# [WHAT YOU HAVE TO DO]
Omit every picture, then give all the entries again exactly.

# [EXERCISE DATA]
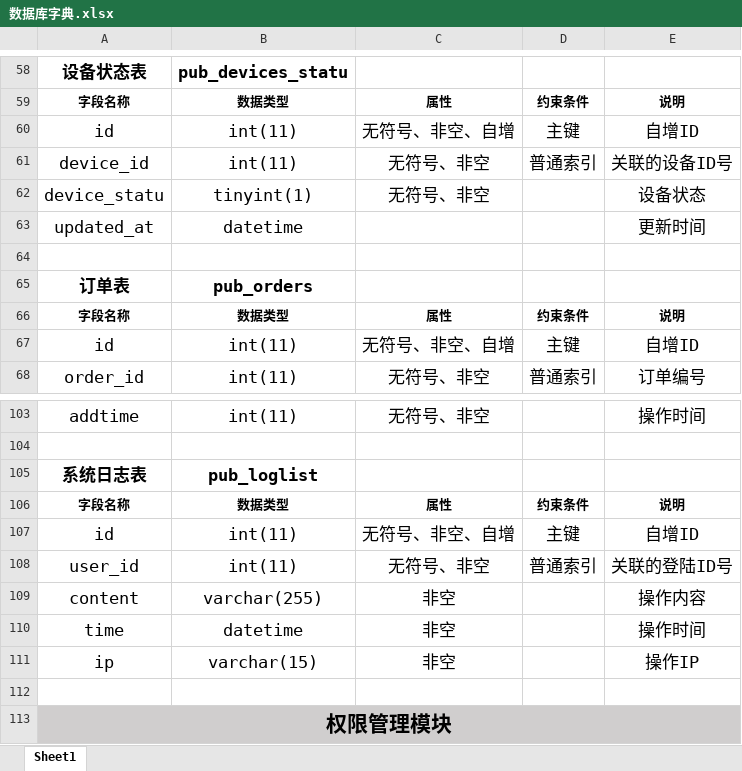
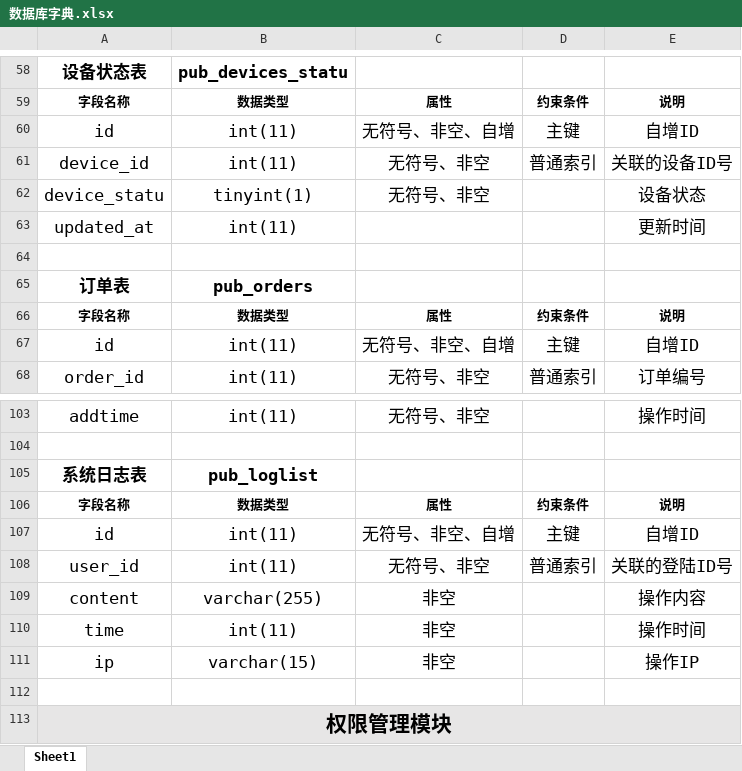
Before and after one commit to panhhonggang/Pro, an Excel workbook: doc/支持文件/数据库字典.xlsx, sheet Sheet1, drawn as a sheet; only a part is shown, gaps mark what is left out; values as stored, in another font and other column widths than the file's, no borders; the diff covers the shown part only; the diff names each change by its address in the sheet, - before the commit and + after, or states it on an @@ line.

```diff
--- a/doc/支持文件/数据库字典.xlsx (sheet Sheet1)
+++ b/doc/支持文件/数据库字典.xlsx (sheet Sheet1)
-B63: datetime
+B63: int(11)
-B110: datetime
+B110: int(11)
```
Also changed, not shown: 8 edited cells elsewhere in this sheet, 3 other files.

# [ANSWER TO THE EXERCISE]
Before and after one commit to panhhonggang/Pro, an Excel workbook: doc/支持文件/数据库字典.xlsx, sheet Sheet1, drawn as a sheet; only a part is shown, gaps mark what is left out; values as stored, in another font and other column widths than the file's, no borders; the diff covers the shown part only; the diff names each change by its address in the sheet, - before the commit and + after, or states it on an @@ line.

```diff
--- a/doc/支持文件/数据库字典.xlsx (sheet Sheet1)
+++ b/doc/支持文件/数据库字典.xlsx (sheet Sheet1)
-B63: datetime
+B63: int(11)
-B110: datetime
+B110: int(11)
```
Also changed, not shown: 8 edited cells elsewhere in this sheet, 3 other files.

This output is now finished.